© Springer Science+Business Media New York 1996

Authors and Affiliations

  • Brigitte Autran
    • 1

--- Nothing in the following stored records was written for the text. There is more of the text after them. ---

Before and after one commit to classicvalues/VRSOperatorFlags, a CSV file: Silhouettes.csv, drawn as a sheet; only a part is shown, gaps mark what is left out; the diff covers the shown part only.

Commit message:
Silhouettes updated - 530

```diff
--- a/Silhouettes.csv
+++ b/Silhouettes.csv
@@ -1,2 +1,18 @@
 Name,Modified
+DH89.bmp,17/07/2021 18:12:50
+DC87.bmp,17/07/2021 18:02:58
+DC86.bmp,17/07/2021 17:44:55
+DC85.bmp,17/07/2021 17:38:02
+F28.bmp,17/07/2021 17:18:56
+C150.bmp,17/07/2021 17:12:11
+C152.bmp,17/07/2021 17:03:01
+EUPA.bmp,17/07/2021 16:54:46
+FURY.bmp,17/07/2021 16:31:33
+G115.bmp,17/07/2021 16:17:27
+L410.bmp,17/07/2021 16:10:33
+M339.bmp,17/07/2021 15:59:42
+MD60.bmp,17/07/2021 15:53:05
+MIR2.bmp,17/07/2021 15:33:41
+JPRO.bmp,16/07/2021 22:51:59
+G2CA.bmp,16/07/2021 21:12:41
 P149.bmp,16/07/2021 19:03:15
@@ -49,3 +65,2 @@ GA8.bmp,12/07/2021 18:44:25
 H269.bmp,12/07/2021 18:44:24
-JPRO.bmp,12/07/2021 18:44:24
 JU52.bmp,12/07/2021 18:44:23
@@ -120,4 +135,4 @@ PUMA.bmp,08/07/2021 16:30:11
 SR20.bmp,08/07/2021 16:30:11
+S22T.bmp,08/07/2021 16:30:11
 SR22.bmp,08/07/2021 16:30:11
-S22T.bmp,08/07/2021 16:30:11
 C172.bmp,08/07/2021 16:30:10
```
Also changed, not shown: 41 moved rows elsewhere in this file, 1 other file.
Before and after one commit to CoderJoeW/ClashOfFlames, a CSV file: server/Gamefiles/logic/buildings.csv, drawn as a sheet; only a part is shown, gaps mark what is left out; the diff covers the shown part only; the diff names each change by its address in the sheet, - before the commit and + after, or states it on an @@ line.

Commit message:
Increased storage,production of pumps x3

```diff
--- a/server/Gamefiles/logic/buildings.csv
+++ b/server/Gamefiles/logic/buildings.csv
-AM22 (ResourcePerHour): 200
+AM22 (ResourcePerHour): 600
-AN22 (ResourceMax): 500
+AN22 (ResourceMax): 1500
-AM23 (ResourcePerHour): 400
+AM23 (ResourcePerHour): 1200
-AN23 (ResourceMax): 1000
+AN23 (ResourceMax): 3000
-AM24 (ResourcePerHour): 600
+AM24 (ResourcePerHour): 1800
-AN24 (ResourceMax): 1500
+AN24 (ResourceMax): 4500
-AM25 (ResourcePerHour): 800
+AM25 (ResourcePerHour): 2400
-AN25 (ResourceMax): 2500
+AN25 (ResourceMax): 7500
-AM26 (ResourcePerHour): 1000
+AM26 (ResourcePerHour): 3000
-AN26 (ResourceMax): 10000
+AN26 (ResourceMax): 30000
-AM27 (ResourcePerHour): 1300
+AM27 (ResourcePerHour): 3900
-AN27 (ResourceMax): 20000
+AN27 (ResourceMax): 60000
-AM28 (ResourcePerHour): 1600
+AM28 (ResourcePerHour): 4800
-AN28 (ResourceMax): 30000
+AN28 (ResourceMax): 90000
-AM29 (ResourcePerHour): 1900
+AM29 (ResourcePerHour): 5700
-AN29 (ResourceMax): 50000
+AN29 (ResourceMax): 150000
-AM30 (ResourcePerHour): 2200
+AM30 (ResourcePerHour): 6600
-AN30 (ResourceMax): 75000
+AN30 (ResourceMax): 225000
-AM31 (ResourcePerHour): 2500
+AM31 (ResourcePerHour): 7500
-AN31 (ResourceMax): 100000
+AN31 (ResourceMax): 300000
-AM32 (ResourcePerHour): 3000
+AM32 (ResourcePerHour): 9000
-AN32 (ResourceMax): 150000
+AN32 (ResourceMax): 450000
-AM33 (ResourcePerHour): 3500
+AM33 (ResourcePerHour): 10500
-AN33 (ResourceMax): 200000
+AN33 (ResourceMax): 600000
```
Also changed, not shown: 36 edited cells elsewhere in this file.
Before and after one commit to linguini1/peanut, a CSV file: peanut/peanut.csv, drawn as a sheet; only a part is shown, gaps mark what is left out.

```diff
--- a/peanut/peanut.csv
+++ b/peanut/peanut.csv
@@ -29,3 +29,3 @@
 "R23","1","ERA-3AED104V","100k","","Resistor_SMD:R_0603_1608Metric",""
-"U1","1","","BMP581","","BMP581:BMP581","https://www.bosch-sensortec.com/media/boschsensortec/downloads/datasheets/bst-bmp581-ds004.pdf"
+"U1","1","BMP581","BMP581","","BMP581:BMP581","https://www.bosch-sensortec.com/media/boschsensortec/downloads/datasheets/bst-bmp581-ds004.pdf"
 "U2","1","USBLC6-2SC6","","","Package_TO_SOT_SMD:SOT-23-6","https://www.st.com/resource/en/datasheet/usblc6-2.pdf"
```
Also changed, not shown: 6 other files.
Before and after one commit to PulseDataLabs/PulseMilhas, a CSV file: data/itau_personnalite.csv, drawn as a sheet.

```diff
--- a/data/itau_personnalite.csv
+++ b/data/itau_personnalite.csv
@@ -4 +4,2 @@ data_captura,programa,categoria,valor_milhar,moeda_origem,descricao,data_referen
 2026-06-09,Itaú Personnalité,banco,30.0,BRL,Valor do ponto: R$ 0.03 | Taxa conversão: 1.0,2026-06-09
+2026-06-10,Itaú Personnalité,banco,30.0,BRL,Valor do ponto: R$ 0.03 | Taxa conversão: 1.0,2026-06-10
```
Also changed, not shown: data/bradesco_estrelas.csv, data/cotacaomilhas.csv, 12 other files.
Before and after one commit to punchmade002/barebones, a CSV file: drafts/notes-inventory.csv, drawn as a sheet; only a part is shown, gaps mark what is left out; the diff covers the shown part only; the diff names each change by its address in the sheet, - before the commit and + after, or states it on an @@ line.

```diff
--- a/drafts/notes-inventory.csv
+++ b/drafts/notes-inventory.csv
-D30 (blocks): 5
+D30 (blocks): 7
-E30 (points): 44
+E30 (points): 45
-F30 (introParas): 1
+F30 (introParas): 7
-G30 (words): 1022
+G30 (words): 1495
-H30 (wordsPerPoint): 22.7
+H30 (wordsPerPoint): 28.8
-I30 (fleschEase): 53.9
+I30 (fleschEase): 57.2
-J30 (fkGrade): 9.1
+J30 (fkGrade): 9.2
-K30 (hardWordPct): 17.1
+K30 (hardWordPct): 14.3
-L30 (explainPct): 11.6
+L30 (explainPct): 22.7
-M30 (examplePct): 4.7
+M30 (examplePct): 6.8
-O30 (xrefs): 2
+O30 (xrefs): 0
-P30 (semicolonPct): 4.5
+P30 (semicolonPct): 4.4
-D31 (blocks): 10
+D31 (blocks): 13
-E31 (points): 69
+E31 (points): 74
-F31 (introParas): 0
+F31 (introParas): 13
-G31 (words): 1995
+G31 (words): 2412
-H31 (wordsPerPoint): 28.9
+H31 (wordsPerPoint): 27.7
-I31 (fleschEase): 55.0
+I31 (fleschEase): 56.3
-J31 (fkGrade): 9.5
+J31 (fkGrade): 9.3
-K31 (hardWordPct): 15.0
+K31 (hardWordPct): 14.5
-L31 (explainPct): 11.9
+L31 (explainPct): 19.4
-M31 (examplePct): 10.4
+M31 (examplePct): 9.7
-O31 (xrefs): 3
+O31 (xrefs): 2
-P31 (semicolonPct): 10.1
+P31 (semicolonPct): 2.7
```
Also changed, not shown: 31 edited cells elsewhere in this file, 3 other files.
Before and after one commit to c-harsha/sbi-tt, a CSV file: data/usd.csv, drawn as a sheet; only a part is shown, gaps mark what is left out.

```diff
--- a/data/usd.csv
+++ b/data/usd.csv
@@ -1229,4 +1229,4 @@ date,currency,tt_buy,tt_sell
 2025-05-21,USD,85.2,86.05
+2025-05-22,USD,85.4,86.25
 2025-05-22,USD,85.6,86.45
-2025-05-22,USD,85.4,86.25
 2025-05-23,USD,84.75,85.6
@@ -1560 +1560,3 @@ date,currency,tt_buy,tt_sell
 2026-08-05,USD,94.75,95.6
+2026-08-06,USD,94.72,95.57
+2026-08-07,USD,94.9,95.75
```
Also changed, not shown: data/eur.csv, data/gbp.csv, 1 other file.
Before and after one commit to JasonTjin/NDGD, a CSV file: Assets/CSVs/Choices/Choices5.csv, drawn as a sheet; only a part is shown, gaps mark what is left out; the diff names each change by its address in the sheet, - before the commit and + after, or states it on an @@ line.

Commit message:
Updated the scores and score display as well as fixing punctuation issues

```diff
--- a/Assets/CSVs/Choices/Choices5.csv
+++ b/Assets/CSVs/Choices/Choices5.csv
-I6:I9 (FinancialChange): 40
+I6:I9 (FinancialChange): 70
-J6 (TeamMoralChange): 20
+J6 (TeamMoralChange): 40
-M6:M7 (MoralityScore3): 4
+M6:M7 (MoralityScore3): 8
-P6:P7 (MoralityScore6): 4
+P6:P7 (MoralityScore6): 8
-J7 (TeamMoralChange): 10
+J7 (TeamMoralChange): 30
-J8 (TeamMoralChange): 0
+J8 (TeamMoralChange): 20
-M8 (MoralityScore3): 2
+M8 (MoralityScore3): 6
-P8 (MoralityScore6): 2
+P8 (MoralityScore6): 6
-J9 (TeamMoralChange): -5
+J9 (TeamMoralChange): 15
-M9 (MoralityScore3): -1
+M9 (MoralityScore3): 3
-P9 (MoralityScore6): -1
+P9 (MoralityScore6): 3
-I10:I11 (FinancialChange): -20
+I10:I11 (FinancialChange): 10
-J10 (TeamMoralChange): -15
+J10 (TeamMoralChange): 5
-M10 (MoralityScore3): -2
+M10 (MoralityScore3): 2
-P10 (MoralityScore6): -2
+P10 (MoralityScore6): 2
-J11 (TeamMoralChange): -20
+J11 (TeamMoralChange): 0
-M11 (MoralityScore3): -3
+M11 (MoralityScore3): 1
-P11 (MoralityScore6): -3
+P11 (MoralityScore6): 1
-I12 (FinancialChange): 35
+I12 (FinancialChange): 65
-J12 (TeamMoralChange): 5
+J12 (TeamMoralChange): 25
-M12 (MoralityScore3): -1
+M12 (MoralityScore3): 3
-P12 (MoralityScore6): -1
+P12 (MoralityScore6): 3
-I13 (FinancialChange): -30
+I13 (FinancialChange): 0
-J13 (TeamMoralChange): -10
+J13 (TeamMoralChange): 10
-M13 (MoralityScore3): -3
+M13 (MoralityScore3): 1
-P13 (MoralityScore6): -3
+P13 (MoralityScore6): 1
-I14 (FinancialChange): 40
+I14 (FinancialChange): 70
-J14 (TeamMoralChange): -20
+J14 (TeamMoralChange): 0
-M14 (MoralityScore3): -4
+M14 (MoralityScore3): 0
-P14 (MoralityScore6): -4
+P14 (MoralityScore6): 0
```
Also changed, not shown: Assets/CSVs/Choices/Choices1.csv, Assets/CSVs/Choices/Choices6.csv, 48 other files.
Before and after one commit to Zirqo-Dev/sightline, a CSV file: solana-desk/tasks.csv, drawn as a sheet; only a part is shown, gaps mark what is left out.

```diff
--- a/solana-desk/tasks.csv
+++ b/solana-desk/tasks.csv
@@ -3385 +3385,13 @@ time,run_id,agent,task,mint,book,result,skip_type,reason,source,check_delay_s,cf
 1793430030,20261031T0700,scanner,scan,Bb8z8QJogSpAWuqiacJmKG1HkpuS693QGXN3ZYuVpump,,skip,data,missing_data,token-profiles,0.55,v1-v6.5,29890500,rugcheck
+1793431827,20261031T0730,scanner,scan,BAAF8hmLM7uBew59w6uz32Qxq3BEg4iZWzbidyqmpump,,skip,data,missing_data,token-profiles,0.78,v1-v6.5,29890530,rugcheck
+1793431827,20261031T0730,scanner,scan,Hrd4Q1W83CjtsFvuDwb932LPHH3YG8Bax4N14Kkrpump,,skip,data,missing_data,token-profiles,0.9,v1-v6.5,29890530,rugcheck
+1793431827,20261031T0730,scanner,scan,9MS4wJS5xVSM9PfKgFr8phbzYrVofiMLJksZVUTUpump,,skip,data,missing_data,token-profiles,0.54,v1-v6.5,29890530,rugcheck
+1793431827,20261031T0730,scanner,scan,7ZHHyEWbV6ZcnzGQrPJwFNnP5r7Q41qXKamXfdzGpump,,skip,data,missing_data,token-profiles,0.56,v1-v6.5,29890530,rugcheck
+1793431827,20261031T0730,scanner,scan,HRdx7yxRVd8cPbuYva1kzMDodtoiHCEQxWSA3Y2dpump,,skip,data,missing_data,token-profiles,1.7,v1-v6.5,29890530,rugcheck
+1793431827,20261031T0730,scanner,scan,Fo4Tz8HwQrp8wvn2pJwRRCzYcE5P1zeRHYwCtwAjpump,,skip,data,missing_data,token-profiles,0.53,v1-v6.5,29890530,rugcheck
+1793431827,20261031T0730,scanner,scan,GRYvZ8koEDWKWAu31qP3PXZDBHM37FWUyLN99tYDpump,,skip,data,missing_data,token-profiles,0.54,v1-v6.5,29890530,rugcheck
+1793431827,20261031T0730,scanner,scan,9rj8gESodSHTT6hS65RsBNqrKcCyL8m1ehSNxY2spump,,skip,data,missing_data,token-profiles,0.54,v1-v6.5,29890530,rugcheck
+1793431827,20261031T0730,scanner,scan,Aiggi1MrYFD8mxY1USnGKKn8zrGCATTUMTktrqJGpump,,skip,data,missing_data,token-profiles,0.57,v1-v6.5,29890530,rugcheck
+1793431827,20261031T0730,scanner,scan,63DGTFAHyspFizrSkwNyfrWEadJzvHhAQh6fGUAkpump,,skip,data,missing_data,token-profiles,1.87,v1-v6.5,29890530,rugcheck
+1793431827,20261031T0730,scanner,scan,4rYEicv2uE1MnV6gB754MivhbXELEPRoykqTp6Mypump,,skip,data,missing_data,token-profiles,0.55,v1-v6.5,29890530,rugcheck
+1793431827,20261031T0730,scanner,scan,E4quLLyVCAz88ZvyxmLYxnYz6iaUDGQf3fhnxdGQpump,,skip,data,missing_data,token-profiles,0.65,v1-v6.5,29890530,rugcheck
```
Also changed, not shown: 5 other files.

  1. 1.Laboratoire d’Immunologie CellulaireURA CNRS 625-Hôpital Pitíe-SalpêtrièreParisFrance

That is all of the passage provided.